I leave town under cover of night, as usual. It’s only seven, but it’s already been dark for hours. Every day the newspapers report the daylight hours, and any time I talk to my mom she passes it on to me: there were 5 hours and 42 minutes of daylight.
At first there are little towns, which used to be much much smaller towns when I was a little kid. Now they all have strip malls and fast food chains. My little sister calls and asks me to bring her some Arby’s from the big scary city.
“Are you sure?” I ask. “It’ll probably be a day or two before I’m there.” And me with this horrible lack of refridgeration. She changes her mind.

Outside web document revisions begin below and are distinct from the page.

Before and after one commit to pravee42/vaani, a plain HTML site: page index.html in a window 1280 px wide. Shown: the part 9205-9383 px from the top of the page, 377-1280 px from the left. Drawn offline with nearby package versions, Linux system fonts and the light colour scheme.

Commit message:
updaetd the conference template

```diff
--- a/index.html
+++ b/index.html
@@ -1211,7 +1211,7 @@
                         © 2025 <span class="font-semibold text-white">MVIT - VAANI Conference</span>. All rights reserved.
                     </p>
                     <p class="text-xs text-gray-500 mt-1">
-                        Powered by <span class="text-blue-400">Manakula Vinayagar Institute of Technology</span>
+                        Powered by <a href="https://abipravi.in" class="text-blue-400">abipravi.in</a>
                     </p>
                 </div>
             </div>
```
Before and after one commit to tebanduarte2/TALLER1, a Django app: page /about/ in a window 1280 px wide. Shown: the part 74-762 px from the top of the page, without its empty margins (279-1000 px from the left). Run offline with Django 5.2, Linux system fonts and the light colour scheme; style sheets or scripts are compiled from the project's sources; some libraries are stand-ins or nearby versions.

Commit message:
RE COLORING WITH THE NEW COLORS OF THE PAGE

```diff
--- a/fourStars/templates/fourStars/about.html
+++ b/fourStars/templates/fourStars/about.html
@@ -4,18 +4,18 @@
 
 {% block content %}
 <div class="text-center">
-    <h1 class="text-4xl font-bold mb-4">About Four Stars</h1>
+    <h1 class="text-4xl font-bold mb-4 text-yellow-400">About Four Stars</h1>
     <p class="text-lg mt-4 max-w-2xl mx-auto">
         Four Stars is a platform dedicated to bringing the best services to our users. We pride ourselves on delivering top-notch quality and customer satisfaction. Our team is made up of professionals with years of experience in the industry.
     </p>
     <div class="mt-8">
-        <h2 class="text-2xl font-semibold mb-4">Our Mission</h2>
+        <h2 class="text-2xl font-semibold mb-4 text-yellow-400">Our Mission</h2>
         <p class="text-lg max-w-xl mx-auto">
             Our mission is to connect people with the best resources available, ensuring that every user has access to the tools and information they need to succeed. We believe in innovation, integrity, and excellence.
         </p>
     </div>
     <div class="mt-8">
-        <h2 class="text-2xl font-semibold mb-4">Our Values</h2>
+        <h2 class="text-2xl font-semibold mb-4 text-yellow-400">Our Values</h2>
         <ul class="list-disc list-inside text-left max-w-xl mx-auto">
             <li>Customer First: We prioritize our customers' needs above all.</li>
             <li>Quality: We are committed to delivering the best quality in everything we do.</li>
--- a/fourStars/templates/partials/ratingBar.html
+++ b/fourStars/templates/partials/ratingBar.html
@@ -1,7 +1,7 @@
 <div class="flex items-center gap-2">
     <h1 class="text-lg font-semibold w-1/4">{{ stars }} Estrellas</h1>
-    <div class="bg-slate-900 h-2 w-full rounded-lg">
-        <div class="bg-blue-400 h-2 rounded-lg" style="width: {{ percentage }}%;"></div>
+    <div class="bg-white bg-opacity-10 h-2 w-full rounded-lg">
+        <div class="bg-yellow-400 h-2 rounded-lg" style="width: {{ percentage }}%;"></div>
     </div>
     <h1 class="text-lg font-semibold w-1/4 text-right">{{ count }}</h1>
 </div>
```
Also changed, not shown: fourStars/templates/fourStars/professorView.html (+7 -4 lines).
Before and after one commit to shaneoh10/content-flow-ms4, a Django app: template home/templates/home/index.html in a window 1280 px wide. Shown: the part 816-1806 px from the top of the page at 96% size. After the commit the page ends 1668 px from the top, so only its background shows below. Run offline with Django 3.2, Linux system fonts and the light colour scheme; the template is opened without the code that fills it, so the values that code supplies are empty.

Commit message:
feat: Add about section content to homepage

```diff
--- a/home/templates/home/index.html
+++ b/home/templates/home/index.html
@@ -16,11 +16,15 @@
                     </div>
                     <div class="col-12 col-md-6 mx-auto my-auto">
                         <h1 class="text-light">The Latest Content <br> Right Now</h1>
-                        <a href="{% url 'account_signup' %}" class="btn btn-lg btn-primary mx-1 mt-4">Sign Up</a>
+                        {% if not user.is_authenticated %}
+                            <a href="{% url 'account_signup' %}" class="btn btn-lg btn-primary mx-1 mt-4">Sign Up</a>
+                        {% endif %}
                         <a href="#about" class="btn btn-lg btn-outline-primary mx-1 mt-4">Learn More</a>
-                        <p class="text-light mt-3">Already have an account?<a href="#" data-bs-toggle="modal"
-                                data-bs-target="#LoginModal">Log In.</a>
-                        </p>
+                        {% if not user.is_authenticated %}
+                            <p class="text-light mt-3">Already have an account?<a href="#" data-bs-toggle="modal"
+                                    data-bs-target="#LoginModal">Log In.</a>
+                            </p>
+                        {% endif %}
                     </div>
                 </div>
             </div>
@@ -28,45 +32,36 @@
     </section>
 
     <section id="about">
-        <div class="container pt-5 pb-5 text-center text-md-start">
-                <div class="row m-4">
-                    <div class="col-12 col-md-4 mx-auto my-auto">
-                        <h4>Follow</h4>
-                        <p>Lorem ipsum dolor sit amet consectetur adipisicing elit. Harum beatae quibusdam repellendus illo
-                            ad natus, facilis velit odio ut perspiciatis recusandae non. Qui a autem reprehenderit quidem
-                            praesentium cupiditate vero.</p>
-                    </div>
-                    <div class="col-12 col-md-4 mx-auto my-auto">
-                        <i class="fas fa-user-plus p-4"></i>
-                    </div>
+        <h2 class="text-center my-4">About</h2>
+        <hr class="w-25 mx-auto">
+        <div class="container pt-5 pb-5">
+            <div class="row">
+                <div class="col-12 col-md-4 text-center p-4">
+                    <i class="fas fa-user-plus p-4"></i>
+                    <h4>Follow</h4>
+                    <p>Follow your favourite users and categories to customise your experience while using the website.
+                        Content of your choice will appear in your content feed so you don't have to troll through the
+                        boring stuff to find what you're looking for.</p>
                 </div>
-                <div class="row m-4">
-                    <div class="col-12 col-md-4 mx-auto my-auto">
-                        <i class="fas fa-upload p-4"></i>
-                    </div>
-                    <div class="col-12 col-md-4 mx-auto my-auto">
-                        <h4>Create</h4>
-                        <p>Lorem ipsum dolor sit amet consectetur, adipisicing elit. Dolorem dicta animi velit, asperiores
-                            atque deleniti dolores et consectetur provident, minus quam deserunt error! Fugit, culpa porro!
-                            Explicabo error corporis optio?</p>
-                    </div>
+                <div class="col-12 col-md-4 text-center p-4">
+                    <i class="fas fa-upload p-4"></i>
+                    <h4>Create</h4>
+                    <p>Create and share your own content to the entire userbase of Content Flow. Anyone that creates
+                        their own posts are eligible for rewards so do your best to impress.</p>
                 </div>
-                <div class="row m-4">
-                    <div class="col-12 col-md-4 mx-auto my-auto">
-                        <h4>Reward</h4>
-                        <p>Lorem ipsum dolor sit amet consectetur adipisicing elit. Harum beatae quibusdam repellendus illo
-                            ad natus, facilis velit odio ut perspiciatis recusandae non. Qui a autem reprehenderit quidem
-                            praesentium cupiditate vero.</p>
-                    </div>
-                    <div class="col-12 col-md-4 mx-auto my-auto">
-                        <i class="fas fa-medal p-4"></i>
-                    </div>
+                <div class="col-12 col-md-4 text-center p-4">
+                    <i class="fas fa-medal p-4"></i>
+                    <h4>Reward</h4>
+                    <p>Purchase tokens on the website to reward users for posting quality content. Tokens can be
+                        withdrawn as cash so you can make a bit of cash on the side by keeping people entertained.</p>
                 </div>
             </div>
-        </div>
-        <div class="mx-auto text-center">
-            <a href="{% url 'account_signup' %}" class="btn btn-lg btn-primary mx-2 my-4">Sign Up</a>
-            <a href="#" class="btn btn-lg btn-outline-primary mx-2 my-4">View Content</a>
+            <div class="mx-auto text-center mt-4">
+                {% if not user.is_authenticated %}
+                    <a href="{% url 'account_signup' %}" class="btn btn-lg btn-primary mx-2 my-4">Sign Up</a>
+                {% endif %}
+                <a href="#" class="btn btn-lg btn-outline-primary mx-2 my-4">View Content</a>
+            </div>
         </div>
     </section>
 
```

Soon I’m climbing into the mountains and there’s snow on the ground and the birch almost glow in the dark, in their holy way. They are like bones in the desert, bleached white by the sun, but I know when you hug them in the dead of winter they are warm on the inside. Last winter I could hear bluebells singing inside them, having retreated to their warmth for the winter, and I want to stop the van and jump out to listen right now, but instead I focus on the snow and the road.
Soon I’m higher and it’s all tundra and wind. Stunted little spruce, moss and hardy flowers hiding under the snow. The road is almost clean, from the snow, so I’m not squinting at all when I see a truck pulled over ahead. In Alaska, you stop. It’s just how we are and also there are laws about it. I stop. They ran out of gas, but someone else has already stopped and is bringing them some. It’s probably at least eighty miles to any gas.
Back in the van I turn the wheel to pull out on the road and there’s a crunching squeely noise. Hm. It’s rather grinding as I keep going, and I figure it’s probably that one brake shoe that’s sticky. I accellerate and it goes away, which I think means I was right and it came unstuck. At least that’s what I think until forty miles later there’s a strange flapping noise, like a broken belt. All the gages are fine though, and there isn’t really anything to do about it out here, so I keep driving. Another twenty miles or so down the road there’s a sudden squeeling noise. Whoa. I hit the brakes. They grind like crazy. What the hell?
On the side of the road the moon is waning and I check my brake fluid. Full. I check the power steering fluid, which would make sense because the power steering pump has something to do with the brakes and I’ve got a very small power steering fluid leak somewhere. But it’s still full. All the other fluids are full, too, and nothing looks wrong, except an odd ticking from the vicinity of the alternator. I get back in and try driving again, but it’s the same noise, the squeeling and the crunching when I stop or steer. Huh. I check the fluids again, and then take Bro out to pee and howl at the moon (he doesn’t howl, I do). I try driving again, and then check the fluids again. There’s no cell service here, and I’m rather inclined to just hole up for the night, but the side of the road’s never a good place to sleep.
A truck comes along and stops. Truck drivers have always saved my ass, I suppose because I have always been hitchiking and broken down and broke on the side of the road. He checks my fluids and looks at things. He doesn’t see anything wrong either. I start it up to show him the noise and it’s magically gone! I’m back on the road again! The noise comes back a little whenever I brake, steer, or go over a bump, but after a while it stops all together. Then there is a clicking noise again, like a belt come loose, and then that stops.
Luckily I’m only 70 miles from where my mom lives and I was planning to stop and pick my mail up from her porch anyways. I just sleep in her driveway. In the morning (well, morning to me, 2PM to the rest of y’all) I stop by the school to see her on the way out of town. My van is all better except that clicking noise, but I’m still irrationally paranoid about the idler arms and tie rods, so I get her to come out and jiggle the steering wheel for me. She listens to the ticking and says maybe I should wait for her husband to get into town and take a look at it. It’ll just be a few hours.
So I hang out at the school and by the time her husband arrives the clicking is gone and has been replaced by a whirring that he says is the brushes inside the alternator. He is one of those really, really good mechanics. The kind with engineering degrees and machinist jobs that just knows everything about all kinds of cars, trucks, heavy equipment, and draglines. He thinks I might need a new alternator, but he doesn’t see anything really wrong.
In the morning, they’ll follow me to the little big city, just in case. And I guess I’ll go to work on Monday and make some alternator money. Just in case.